Apple suppliers will unfortunately find themselves as the scapegoat of information leaks while the marketing gods leverage leaks to blunt the market.

To continue its rate of growth, Apple has to modify its product and supporting global supply chain strategy on-the-fly

There are two important factors brought out in the latest results.  The first is that Apple’s revenues are weighted heavily on international markets. The second is that the rising value of the U.S. dollar, compounded by the slowing of the economies of Europe and China, are having a discernible impact on Apple current revenue growth momentum.

We have previously penned commentaries providing our view that Apple is developing lower-cost versions of its popular devices because the company must target a more cost-sensitive consumer who cannot currently afford the high price tags of Apple’s products. Not everyone in the world can afford a $200- 300 subsidized iPhone or $500 iPad. Once more, Apple’s real goal is securing the largest volume of installed base devices upon which it can sell more profitable electronic content. Reuters just released information from a recent unsealed statement from an Apple expert witness filed in the current patent law suite against Samsung indicting that between October 2010 and March 2012, Apple encountered gross margins of 49 to 58 percent for the iPhone. An entry version of either the iPhone or iPad targeted to income challenged consumers implies different product structure, selling channels, and supply chain design. Apple is facing the challenge of having to segment its supply chains to support both existing high margin, and soon, high-volume, very low-margin products, all while adhering to a looking glass of high social responsibility and labor practice standards.  Do not be surprised that some of Apple’s huge cash balance is being tapped for increased production robotics and supply chain automation.


The bottom line is that Apple’s supply chain capabilities have in many tests, provided the agility and resiliency to enable explosive business growth. The third fiscal 2012 quarter for Apple is the turning point for even more challenges for its supply chain ecosystem.

A final postscript as we post this commentary to the web.  Samsung just announced that its fiscal second-quarter profit set another company record by rising 48 percent.  The company attributed much of that profit growth to increased sales to the recent launch of the new Galaxy smartphone.

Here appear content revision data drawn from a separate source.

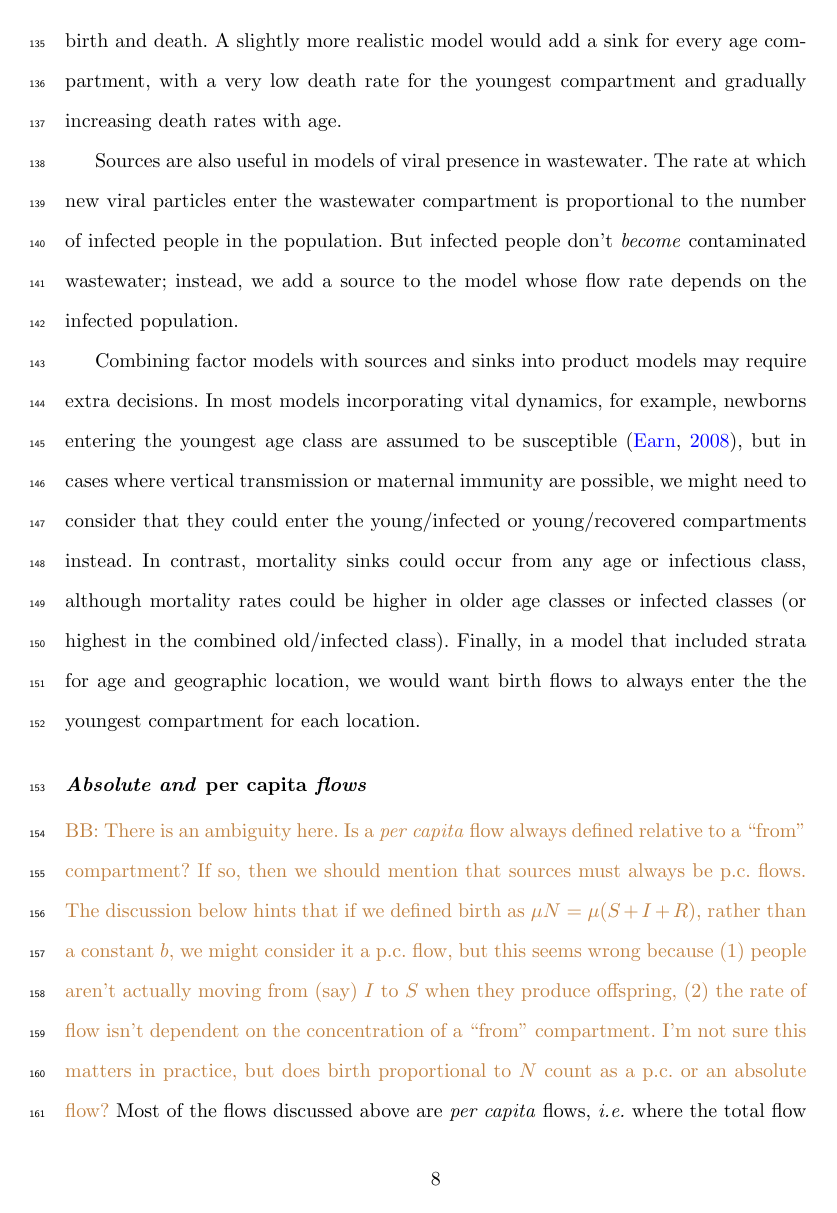
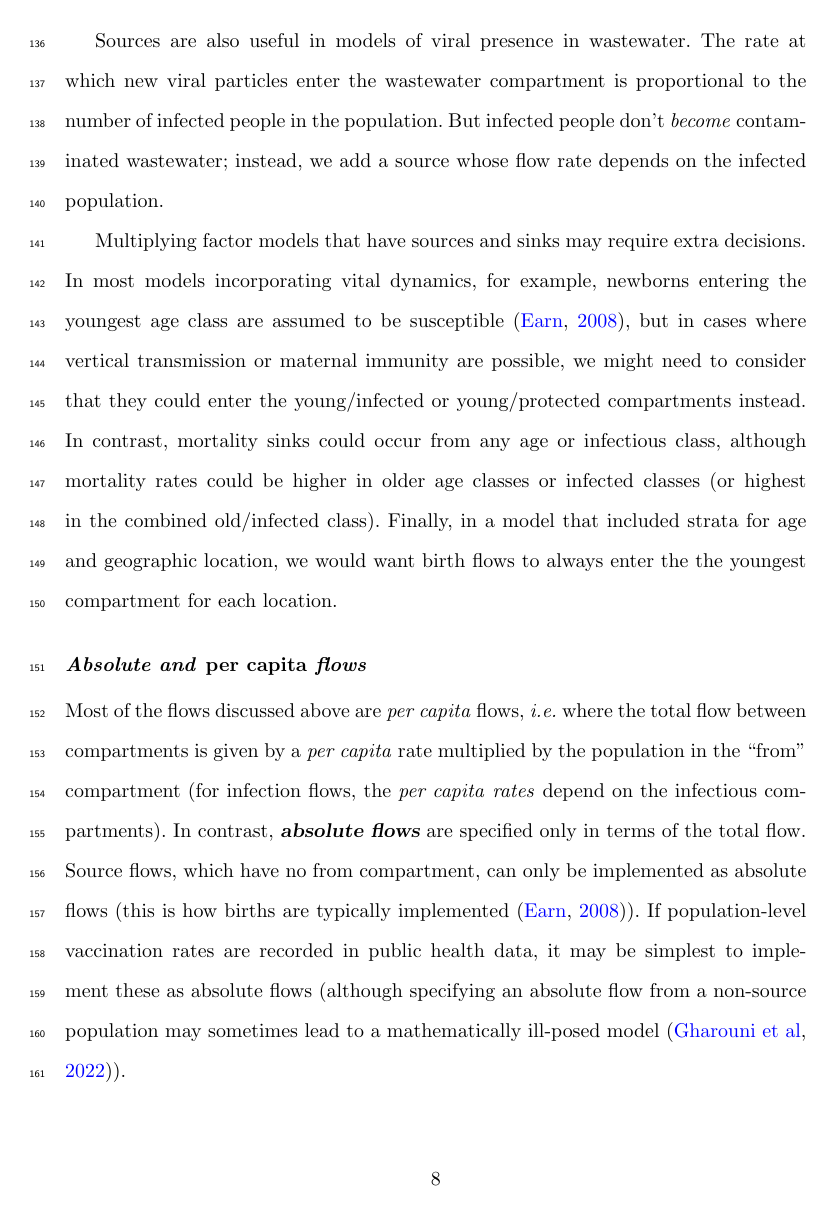
Before and after one commit to canmod/productModel, a LaTeX paper (ms_submit.tex, which reads body.tex): page 8 of 42. Compiled offline with pdfLaTeX.

Commit message:
Leaving office

```diff
--- a/body.tex
+++ b/body.tex
@@ -63,15 +63,15 @@ In the SIR model the infectious compartment is the ``to" compartment of the infe
 
-Consider the long-term outcome of the ``Age'' model in Figure \ref{fig:sir_age_strat}. Since the population is closed and people only flow from younger compartments to older ones, the entire population will eventually accumulate in the ``old" compartment. If we want to simulate the system over time scales comparable to the host lifespan, we need to find a way to add and remove people from the model (``vital dynamics''). This can be done with one-sided flows, ``sources" (flows with no ``from'' compartment'') and ``sinks" (flows with no ``to" compartment). We could add a source flow into the ``young" compartment and a sink flow out of the ``old" compartment, representing the effects of birth and death. A slightly more realistic model would add a sink for every age compartment,  with a very low death rate for the youngest compartment and gradually increasing death rates with age.
+Consider the long-term outcome of the ``Age'' model in Figure \ref{fig:sir_age_strat}. Since the population is closed and people only flow from younger compartments to older ones, the entire population will eventually accumulate in the ``old" compartment. If we want to simulate the system over time scales comparable to the host lifespan, we need to add and remove people from the model (``vital dynamics''). This can be done with ``sources" (flows with no ``from'' compartment'') and ``sinks" (flows with no ``to" compartment). We could add a source flow into the ``young" compartment and a sink flow out of the ``old" compartment, representing the effects of birth and death. A more detailed model could add a sink for every age compartment,  with low death rates for the younger compartments.
 
-Sources are also useful in models of viral presence in wastewater. The rate at which new viral particles enter the wastewater compartment is proportional to the number of infected people in the population. But infected people don't \emph{become} contaminated wastewater; instead, we add a source to the model whose flow rate depends on the infected population.
+Sources are also useful in models of viral presence in wastewater. The rate at which new viral particles enter the wastewater compartment is proportional to the number of infected people in the population. But infected people don't \emph{become} contaminated wastewater; instead, we add a source whose flow rate depends on the infected population.
 
-Combining factor models with sources and sinks into product models may require extra decisions. In most models incorporating vital dynamics, for example, newborns entering the youngest age class are assumed to be susceptible \citep{Earn2008}, but in cases where vertical transmission or maternal immunity are possible, we might need to consider that they could enter the young/infected or young/recovered compartments instead. In contrast, mortality sinks could occur from any age or infectious class, although mortality rates could be higher in older age classes or infected classes (or highest in the combined old/infected class). Finally, in a model that included strata for age and geographic location, we would want birth flows to always enter the the youngest compartment for each location.
+Multiplying factor models that have sources and sinks may require extra decisions. In most models incorporating vital dynamics, for example, newborns entering the youngest age class are assumed to be susceptible \citep{Earn2008}, but in cases where vertical transmission or maternal immunity are possible, we might need to consider that they could enter the young/infected or young/protected compartments instead. In contrast, mortality sinks could occur from any age or infectious class, although mortality rates could be higher in older age classes or infected classes (or highest in the combined old/infected class). Finally, in a model that included strata for age and geographic location, we would want birth flows to always enter the the youngest compartment for each location.
 
 \paragraph{Absolute and \pc flows}
 
-\ben{There is an ambiguity here. Is a \pc flow always defined relative to a ``from'' compartment? If so, then we should mention that sources must always be p.c. flows. The discussion below hints that if we defined birth as $\mu N = \mu (S+I+R)$, rather than a constant $b$, we might consider it a p.c. flow, but this seems wrong because (1) people aren't actually moving from (say) $I$ to $S$ when they produce offspring, (2) the rate of flow isn't dependent on the concentration of a ``from'' compartment. I'm not sure this matters in practice, but does birth proportional to $N$ count as a p.c. or an absolute flow?}
 Most of the flows discussed above are \pc flows, \ie where the total flow between compartments is given by a \pc rate multiplied by the population in the ``from" compartment
-(for infection flows, the \pc rates themselves depend on the states of infectious compartments).
-In contrast, \term{absolute flows} are specified only in terms of the total flow. Births are often implemented as absolute flows \citep{Earn2008}. if population-level vaccination rates are recorded in public health data, it may be simplest to implement these as absolute flows (although specifying an absolute flow from a non-source population may sometimes lead to a mathematically ill-posed model \citep{gharouni2022testing}.
+(for infection flows, the \pc \emph{rates} depend on the infectious compartments).
+In contrast, \term{absolute flows} are specified only in terms of the total flow.
+Source flows, which have no from compartment, can only be implemented as absolute flows (this is how births are typically implemented \citep{Earn2008}). If population-level vaccination rates are recorded in public health data, it may be simplest to implement these as absolute flows (although specifying an absolute flow from a non-source population may sometimes lead to a mathematically ill-posed model \citep{gharouni2022testing}).
 
 \ben{I commented out a paragraph about state ordering here; I don't understand why it's useful}
```
Also changed, not shown: ms_submit.tex (+1 -0 lines), body.tex (18 more changed lines).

Bob Ferrari

©2012 The Ferrari Consulting and Research Group LLC and the Supply Chain Matters Blog. All rights reserved.